Publisher: Square Enix
Genre: Action / Role-Playing Game
Reviewer: George Damidas
Overall: 8 = Excellent
Adam Jensen’s adventure wrapped a few months back for many gamers, but a few loose ends remained after his globe-spanning journey. Deus Ex: Human Revolution‘s first downloadable content pack, The Missing Link, sheds some light on one of the game’s more mysterious events: a three-day gap when Jensen was out of pocket and off the radar. Waking up on the cargo ship en route to Singapore, Jensen finds himself battered, stripped of his gear, and strapped to an augment-nullifying chair. After a few more meetings with his captors’ fists, he’s sprung by an unknown ally and goes looking for some answers.
Seeing as how The Missing Link is set well into Human Revolution‘s storyline, it is best undertaken by those who have completed the original game. While the side quest is relatively spoiler free in terms of the events in Human Revolution, there are many references to prior happenings that will be lost on those who opt to jump in before seeing Jensen’s main quest through. And while this review will be free of major spoilers, I will assume that you have some familiarity with the storyline, so if you haven’t completed the original game yet or are looking at picking both up at the same time, skip on ahead to ‘Overall’ to avoid any inadvertent spoilers.
Shortly after being cut loose, you will come across some gear and a pile of Praxis kits. This affords you the chance to respec Jensen, as all of the augments from the main game were removed during his interrogation. The kits help to bring him up to par, and allow you to try out a few abilities that might’ve been previously overlooked, but this fresh start also comes at the cost of being relatively weak. As such, even the dim-witted AI will provide a greater challenge than before, as it only takes a few shots to drop the recovering Jensen. There aren’t any new augments to experiment with, but I found that taking a different upgrade path than before made for a significantly different experience. While I was a gun-toting maniac in the original story, here, in the confines of a cargo ship and an installation, I opted to go for a more explorative build from the outset—high jump, Icarus upgrade, strength to break through walls, etc.

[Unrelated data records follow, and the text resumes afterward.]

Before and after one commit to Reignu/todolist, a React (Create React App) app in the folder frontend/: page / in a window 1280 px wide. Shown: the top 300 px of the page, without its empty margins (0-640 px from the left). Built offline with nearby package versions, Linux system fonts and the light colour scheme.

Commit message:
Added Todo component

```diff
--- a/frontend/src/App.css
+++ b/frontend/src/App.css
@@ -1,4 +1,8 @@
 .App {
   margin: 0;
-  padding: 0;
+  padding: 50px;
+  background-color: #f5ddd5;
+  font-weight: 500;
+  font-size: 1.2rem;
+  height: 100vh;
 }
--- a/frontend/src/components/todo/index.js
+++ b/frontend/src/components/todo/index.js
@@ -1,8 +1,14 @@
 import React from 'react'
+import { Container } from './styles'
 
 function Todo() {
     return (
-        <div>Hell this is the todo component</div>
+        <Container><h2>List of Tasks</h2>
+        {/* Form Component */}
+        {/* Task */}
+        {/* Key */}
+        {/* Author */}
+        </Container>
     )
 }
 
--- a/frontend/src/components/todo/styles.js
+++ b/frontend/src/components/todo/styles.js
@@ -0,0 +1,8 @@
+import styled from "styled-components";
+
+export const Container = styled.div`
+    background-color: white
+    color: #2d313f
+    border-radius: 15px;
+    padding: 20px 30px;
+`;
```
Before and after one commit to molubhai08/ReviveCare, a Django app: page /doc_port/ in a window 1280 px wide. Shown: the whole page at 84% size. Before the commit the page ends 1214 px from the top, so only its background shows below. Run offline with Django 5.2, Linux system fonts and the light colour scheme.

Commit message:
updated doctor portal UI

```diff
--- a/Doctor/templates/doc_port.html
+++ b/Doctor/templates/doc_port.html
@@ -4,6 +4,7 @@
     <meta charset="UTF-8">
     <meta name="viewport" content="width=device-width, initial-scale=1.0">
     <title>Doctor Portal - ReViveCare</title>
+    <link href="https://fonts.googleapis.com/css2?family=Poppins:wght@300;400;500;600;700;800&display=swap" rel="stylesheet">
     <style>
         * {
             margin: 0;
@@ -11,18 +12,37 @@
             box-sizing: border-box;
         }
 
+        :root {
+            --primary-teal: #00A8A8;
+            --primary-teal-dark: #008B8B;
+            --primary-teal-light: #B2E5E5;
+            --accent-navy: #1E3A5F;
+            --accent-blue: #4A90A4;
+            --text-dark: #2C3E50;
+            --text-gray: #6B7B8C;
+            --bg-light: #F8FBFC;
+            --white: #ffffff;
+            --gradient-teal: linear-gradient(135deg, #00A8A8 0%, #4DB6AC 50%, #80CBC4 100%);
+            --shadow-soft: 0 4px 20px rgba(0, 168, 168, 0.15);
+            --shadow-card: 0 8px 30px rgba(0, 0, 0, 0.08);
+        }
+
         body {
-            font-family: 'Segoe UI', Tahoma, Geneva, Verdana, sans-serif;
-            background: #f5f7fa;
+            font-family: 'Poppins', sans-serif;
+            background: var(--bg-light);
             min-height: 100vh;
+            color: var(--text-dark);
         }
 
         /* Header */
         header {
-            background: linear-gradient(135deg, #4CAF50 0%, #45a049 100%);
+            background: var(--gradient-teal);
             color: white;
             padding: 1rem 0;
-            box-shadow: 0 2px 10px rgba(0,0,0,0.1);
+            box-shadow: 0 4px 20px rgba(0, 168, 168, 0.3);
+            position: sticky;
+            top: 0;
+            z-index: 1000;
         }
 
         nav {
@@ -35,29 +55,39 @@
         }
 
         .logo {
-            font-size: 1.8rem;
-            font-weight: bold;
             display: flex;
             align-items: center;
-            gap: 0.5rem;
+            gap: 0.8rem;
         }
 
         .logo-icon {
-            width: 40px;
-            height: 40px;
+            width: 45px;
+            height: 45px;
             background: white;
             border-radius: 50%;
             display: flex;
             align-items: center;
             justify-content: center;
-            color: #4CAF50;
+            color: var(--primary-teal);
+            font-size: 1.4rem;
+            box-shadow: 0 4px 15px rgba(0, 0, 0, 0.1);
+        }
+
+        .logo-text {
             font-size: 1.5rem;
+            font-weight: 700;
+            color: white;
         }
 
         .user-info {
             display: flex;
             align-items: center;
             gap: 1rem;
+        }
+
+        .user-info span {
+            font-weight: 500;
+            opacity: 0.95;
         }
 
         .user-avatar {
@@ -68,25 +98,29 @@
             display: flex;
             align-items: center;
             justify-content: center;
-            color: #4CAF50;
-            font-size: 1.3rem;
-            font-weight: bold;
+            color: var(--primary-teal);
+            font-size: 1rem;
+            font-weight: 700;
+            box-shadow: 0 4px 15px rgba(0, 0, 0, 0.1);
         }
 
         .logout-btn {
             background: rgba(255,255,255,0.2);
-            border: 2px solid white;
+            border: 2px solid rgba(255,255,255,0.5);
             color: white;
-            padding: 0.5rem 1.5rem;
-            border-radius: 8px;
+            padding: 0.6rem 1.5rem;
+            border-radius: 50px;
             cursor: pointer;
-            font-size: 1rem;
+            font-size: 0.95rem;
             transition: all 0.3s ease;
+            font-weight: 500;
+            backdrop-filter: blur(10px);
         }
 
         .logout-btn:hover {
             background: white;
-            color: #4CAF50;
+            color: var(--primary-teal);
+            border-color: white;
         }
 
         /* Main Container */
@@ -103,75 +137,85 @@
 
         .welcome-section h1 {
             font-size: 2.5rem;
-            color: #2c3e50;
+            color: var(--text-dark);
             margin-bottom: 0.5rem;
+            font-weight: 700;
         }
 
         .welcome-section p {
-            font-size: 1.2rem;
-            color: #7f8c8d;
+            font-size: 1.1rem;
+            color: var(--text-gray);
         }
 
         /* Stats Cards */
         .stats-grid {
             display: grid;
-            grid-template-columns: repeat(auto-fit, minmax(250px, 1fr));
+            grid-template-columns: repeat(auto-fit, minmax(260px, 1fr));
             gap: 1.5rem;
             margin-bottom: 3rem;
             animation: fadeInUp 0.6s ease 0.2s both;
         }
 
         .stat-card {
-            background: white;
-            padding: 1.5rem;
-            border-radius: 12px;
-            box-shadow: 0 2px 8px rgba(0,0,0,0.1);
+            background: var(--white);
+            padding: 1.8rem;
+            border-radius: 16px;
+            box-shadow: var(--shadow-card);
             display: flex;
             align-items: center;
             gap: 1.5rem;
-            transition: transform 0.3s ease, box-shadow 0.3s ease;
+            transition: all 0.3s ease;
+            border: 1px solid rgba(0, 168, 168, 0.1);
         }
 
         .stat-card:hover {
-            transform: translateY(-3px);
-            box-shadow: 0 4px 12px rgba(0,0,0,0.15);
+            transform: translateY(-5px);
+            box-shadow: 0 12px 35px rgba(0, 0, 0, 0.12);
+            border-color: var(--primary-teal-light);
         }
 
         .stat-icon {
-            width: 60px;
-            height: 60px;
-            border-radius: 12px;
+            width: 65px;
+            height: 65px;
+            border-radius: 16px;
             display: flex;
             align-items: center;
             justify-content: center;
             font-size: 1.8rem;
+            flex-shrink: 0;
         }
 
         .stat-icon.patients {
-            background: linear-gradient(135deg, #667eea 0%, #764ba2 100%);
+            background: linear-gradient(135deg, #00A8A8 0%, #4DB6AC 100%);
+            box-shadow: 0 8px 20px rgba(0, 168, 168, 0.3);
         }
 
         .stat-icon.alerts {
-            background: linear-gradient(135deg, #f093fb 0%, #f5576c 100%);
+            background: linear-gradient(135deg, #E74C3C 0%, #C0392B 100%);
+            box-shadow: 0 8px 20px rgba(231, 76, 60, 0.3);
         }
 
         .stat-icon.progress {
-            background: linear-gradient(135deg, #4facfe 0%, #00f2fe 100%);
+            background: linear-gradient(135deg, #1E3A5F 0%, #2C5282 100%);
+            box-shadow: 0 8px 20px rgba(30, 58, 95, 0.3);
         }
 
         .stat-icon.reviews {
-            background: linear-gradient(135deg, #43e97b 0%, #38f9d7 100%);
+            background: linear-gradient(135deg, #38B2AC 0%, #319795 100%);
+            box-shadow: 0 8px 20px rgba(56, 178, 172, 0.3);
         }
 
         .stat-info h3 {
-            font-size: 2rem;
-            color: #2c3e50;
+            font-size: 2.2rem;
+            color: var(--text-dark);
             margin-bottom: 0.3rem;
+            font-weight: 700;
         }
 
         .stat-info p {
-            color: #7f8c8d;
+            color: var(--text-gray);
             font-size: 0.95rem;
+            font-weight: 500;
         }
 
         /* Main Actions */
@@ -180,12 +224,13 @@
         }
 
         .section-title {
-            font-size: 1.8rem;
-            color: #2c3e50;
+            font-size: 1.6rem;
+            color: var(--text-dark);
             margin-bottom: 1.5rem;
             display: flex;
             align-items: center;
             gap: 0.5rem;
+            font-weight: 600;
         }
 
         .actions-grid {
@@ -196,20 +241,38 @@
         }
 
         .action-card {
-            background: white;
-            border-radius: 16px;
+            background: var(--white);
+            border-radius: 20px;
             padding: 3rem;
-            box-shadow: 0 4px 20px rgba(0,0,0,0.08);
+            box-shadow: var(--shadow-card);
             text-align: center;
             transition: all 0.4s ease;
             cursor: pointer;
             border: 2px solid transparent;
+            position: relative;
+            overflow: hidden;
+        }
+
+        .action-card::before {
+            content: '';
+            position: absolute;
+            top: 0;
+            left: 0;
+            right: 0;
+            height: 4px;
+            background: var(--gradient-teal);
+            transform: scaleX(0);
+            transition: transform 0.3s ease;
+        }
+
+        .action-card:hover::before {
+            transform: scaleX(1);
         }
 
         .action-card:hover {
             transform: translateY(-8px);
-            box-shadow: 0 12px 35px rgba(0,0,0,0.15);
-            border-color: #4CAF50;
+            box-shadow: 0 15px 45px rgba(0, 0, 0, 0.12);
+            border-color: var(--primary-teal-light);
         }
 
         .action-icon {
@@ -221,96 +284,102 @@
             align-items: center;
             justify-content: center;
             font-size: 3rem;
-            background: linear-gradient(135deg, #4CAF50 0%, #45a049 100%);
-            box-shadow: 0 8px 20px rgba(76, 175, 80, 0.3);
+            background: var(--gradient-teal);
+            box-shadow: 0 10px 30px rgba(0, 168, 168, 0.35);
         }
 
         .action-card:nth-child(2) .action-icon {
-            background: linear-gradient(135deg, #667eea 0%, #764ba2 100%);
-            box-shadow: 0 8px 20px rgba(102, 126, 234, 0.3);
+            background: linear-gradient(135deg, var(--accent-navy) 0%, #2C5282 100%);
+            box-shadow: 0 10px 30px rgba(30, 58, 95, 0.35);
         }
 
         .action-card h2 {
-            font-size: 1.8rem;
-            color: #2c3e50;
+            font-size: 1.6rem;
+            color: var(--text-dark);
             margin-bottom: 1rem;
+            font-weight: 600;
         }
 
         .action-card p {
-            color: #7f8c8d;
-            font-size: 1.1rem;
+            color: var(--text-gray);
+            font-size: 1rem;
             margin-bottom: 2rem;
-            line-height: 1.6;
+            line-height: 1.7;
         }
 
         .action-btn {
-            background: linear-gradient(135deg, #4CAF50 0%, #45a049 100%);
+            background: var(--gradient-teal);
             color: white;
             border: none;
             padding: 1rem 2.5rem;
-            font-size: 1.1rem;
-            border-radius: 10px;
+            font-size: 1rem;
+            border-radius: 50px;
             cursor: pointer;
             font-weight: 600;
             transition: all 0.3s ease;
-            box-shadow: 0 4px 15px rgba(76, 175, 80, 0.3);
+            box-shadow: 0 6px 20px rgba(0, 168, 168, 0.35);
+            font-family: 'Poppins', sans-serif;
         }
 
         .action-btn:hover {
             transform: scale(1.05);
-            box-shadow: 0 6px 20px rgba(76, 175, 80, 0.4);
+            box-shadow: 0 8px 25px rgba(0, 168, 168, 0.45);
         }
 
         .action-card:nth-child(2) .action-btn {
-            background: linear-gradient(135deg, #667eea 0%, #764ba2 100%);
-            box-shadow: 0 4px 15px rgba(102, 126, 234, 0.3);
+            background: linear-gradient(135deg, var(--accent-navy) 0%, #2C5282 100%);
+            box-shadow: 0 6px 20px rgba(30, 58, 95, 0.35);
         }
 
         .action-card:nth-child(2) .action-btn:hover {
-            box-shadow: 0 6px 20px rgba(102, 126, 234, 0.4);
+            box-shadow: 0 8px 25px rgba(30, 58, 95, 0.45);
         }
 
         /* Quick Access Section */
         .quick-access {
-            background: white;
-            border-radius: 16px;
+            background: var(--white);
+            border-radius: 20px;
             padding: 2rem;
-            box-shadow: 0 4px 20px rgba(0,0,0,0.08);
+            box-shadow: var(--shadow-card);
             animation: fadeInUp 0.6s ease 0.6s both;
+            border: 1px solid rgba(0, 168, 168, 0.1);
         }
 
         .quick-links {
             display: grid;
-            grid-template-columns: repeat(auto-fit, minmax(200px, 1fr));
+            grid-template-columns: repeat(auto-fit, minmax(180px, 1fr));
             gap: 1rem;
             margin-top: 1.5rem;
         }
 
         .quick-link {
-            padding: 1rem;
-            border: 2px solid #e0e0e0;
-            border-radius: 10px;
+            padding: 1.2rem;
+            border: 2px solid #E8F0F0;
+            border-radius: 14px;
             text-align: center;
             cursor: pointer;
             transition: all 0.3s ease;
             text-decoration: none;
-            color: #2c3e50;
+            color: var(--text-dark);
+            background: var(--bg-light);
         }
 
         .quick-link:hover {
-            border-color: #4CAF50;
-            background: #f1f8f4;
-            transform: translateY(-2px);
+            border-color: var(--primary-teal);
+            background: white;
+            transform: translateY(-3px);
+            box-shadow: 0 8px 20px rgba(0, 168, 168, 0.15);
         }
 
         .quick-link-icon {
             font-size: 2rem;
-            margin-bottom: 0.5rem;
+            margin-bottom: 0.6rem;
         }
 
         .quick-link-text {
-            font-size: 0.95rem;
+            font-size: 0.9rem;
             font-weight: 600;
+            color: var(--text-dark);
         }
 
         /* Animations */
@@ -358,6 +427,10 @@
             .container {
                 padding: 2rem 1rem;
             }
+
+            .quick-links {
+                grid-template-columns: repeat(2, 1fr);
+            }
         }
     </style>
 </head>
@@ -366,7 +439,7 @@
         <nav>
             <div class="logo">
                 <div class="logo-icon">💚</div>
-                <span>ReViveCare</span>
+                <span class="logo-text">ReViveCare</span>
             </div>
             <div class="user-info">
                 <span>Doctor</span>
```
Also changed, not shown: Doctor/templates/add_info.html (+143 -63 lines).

It’s actually surprising just how much ground can be covered throughout the ship and the one other location, the Rifleman Bank Station. Thanks to some cleverly designed sections, there are ample opportunities to take advantage of many of the various augments. If a vent is inaccessible, then there’s a good chance that a weakened wall can be punched through, a security terminal can be hacked to lower a laser field, or cover can be used to take out the patrolling guards. Nearly each area offers a variety of rewards in terms of ammo, hacking software, weapon mods, and emails that add to the backstory. A few shortcuts also allow those with the right combination of augments to bypass some lengthy stretches of difficult encounters. I would venture to say there are more alternative routes per square foot here than in the original game. But even those who opt to be more direct in their approach and just blast their way through should be prepared for plenty of backtracking. Having to run between areas wouldn’t be too bad considering the limited location set, but there are a handful of scanning sequences that can really bog things down. There will be moments, especially if the few sidequests are tackled, when you have to go through the scanning sequence several times in one trip. So while there is some surprising route variety, the overarching design means that these will be well worn by the end.
In a sense, The Missing Link ends up being an excellent summation of the pros and cons of Human Revolution. There are some guards who are absolutely stumped by closed doors, while others will aggressively advance and attempt to outflank your position. The side quests might not be compelling on their own, but they have an unforeseen impact on the main quest that makes their completion worthwhile. There are characters who are oblivious to how specious their arguments are while refusing to shut up, while Jensen himself offers few biting retorts and continues to have the personality of a wet towel. But if you’ve made it through Human Revolution and found yourself wanting more, then these issues and the weird jerky models during cutscenes will be of small concern, because getting back into Jensen’s shoes offers the chance to snoop, hack, snipe, and crack skulls in one of the best third-person combat systems to date. It might not be essential to the Deus Ex mythos—at least, at the moment—but it does feel good to get back to business.
For those who have yet to complete or pick up Human Revolution, I would advise completing it first as The Missing Link is more of the same—excellent combat, irrational AI and all. Fans will enjoy getting a chance to check out a few overlooked augments while digging into more of the backstory. The revelations are few, so story hounds can hold off on this, but those wanting to enjoy more of the stealth and action aspects will find a lot to like. Despite some fluff amongst the backtracking, some clever level design keeps the limited areas fresh and exploration rewarding. The Missing Link might not be essential, but it does offer a few solid hours of Deus Ex goodness.
(This review is based on a retail copy provided by the publisher.)